**AIM OF THE EXERCISE:**
Find every line in the records that holds the string "import". Copy each one.

[Opening PROVIDED INFORMATION section]

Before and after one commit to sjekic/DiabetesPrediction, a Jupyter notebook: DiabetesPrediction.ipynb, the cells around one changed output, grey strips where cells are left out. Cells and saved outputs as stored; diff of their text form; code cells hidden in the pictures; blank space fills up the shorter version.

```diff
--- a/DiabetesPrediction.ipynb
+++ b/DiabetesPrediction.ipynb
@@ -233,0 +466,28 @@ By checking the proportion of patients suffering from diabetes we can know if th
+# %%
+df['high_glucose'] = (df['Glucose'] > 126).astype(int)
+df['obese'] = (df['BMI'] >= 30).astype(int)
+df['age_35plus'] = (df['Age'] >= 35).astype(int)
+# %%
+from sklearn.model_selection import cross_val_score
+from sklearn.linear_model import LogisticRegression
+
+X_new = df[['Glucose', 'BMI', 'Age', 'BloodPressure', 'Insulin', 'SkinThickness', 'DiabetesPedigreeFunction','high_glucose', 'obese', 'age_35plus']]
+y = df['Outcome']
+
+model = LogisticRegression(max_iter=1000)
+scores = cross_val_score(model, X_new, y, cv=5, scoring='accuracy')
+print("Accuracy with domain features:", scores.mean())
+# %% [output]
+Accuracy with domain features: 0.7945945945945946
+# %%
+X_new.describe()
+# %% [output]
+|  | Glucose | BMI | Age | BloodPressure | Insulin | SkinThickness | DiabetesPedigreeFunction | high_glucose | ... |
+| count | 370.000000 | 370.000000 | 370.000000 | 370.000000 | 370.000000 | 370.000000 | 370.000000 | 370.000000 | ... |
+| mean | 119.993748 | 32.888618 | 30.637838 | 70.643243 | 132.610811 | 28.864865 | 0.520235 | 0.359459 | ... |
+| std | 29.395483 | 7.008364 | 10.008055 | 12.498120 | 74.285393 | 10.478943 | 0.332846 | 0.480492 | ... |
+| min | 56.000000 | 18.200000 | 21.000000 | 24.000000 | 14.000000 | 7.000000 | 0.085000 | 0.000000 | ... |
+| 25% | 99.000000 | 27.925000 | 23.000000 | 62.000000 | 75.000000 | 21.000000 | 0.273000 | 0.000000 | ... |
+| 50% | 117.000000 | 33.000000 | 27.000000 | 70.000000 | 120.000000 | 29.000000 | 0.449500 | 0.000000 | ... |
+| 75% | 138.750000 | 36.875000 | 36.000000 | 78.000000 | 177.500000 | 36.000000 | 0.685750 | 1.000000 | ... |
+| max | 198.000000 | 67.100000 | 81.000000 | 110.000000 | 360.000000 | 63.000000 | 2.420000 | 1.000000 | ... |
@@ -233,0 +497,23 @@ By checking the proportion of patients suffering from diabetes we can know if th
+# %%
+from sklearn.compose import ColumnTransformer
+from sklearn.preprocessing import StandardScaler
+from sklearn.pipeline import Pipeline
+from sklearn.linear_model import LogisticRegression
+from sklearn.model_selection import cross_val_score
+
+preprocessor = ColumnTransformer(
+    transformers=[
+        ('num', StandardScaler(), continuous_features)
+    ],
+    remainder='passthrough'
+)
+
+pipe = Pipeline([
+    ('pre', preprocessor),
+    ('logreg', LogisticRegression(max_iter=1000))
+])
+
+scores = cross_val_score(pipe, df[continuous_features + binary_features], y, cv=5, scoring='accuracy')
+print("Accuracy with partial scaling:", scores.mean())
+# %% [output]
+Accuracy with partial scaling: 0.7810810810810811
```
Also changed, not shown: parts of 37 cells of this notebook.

[Closing PROVIDED INFORMATION section]

**RESPONSE TO THIS TASK:**
+from sklearn.model_selection import cross_val_score
+from sklearn.linear_model import LogisticRegression
+from sklearn.compose import ColumnTransformer
+from sklearn.preprocessing import StandardScaler
+from sklearn.pipeline import Pipeline
+from sklearn.linear_model import LogisticRegression
+from sklearn.model_selection import cross_val_score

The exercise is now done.